First, let's look at what Eakins had to say about what he hoped to achieve with the scratch:
The kid's passion is to score and he was just going to take it all on himself to do that. I don’t care how good you are, you can’t produce by yourself in this league. You have to use your linemates, so it was more of a reset button for him. He can come in fresh with a new perspective.
Sounds possibly constructive if Yakupov buys in. Of course, it's tough to see how Yakupov is going to look at things that way when you know that...
he takes it real personally when things aren’t going his way.
Shockingly, Yakupov seems to have taken it personally, and this "opportunity" to hit the reset button had him venting about some of the things that the new coaching staff has asked him to do:
I’m not happy about it. I just want to play every game. I’m going to play my game. I’m not going to change but maybe play better without the puck, or forecheck more, but I love playing with the puck. I really don’t like skating all the time, and forechecking, and hitting somebody every shift. I don’t think it’s my game.
Doesn't exactly sound like a man who's loving his relationship with the new coaching staff. And now today we've got Lowetide pointing out some Twitter quotes from a legit Russian journalist about Yakupov potentially heading home. With an IIHF suspension on the way if he leaves before his entry-level contract comes to an end, I can't imagine Yakupov leaving Edmonton anytime soon, but that kind of sentiment in the air is exactly what you don't want to have happen.

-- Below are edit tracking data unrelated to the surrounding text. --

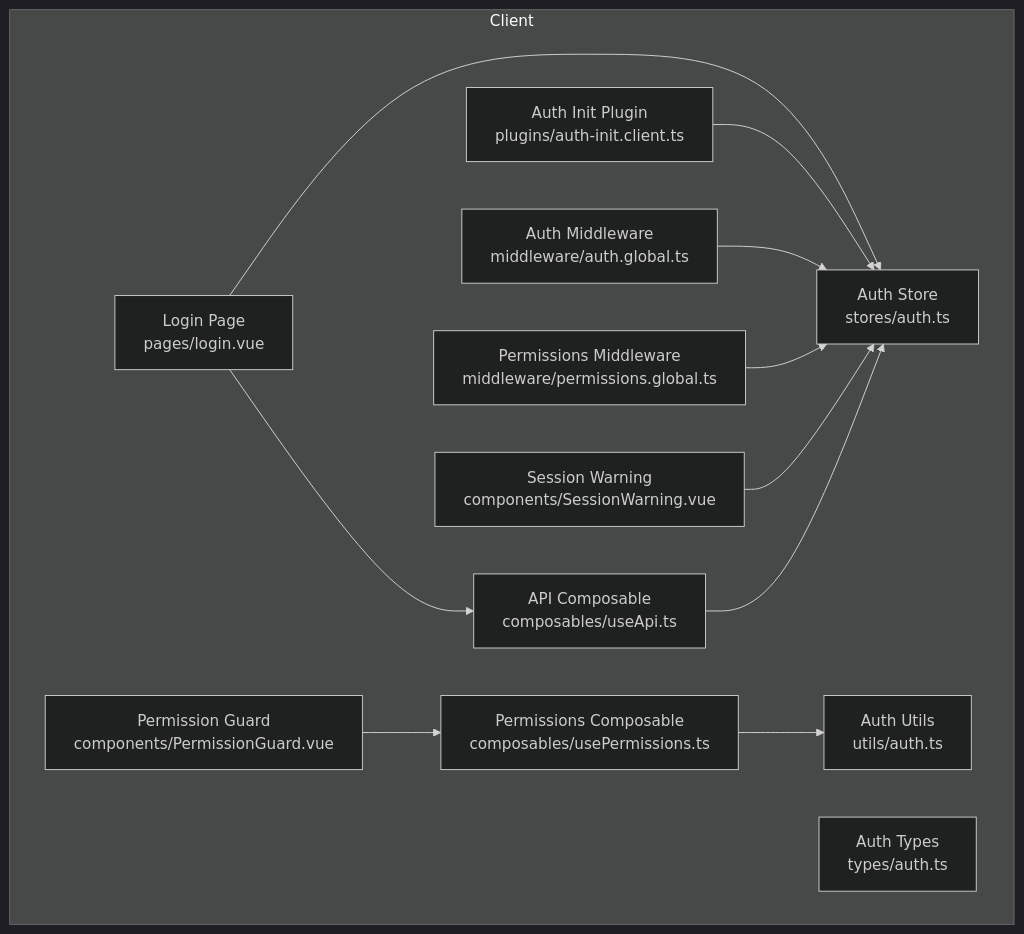
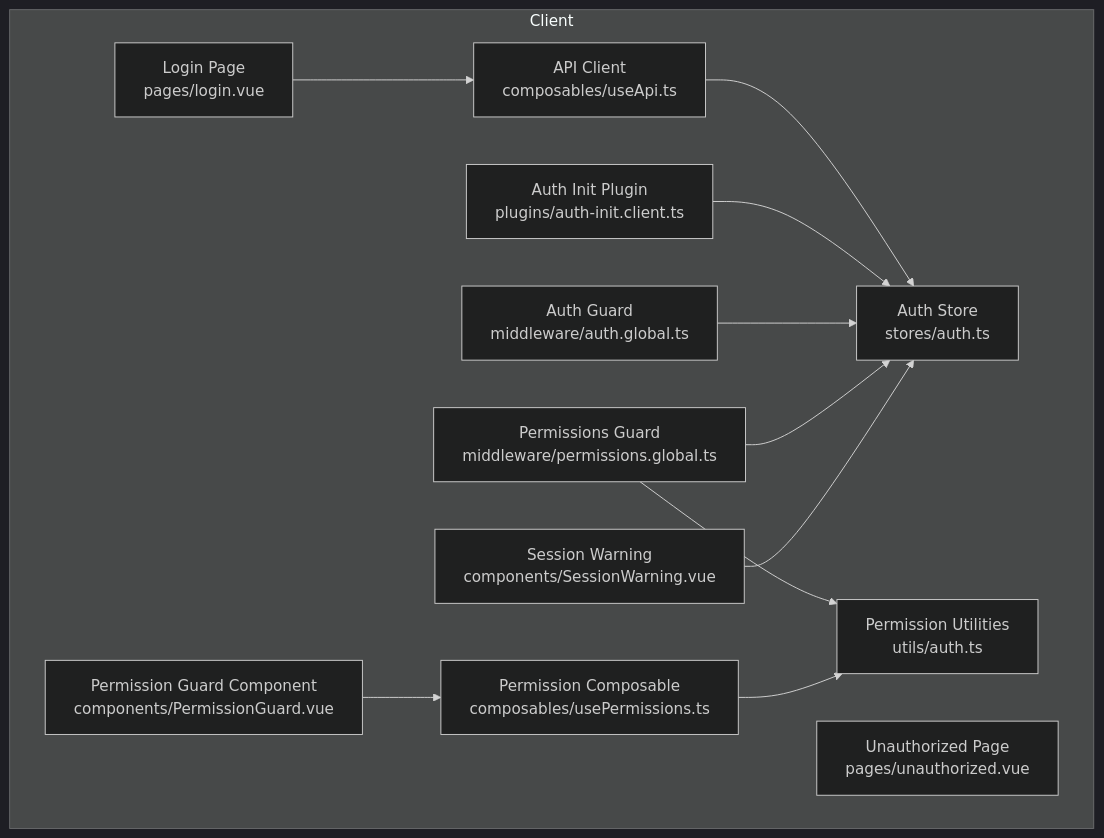
One commit to Lazynerd-Studios/lacarte-atlas-console changed the first of 12 diagrams in .qoder/repowiki/en/content/Authentication & Authorization/Authentication & Authorization.md. Above: the diagram before and after it, drawn with Mermaid (dark theme). The commit also changed other lines of this file and 139 other files, not shown here.

````diff
--- a/.qoder/repowiki/en/content/Authentication & Authorization/Authentication & Authorization.md
+++ b/.qoder/repowiki/en/content/Authentication & Authorization/Authentication & Authorization.md
@@ -52,25 +52,25 @@
 ```mermaid
 graph TB
 subgraph "Client"
 A["Login Page<br/>pages/login.vue"]
 B["Auth Store<br/>stores/auth.ts"]
-C["Auth Init Plugin<br/>plugins/auth-init.client.ts"]
-D["Auth Middleware<br/>middleware/auth.global.ts"]
-E["Permissions Middleware<br/>middleware/permissions.global.ts"]
-F["Permissions Composable<br/>composables/usePermissions.ts"]
-G["API Composable<br/>composables/useApi.ts"]
-H["Permission Guard<br/>components/PermissionGuard.vue"]
-I["Session Warning<br/>components/SessionWarning.vue"]
-J["Auth Utils<br/>utils/auth.ts"]
-K["Auth Types<br/>types/auth.ts"]
+C["API Client<br/>composables/useApi.ts"]
+D["Auth Init Plugin<br/>plugins/auth-init.client.ts"]
+E["Auth Guard<br/>middleware/auth.global.ts"]
+F["Permissions Guard<br/>middleware/permissions.global.ts"]
+G["Permission Utilities<br/>utils/auth.ts"]
+H["Permission Composable<br/>composables/usePermissions.ts"]
+I["Permission Guard Component<br/>components/PermissionGuard.vue"]
+J["Session Warning<br/>components/SessionWarning.vue"]
+K["Unauthorized Page<br/>pages/unauthorized.vue"]
 end
-A --> G
-A --> B
+A --> C
 C --> B
 D --> B
 E --> B
-F --> J
-H --> F
-I --> B
-G --> B
+F --> B
+F --> G
+H --> G
+I --> H
+J --> B
 ```
````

Nail Yakupov is a tremendously gifted hockey player, and I'm sure that Dallas Eakins wants him to be great. Sending Yakupov to the press-box seems like a terrible way to approach that goal.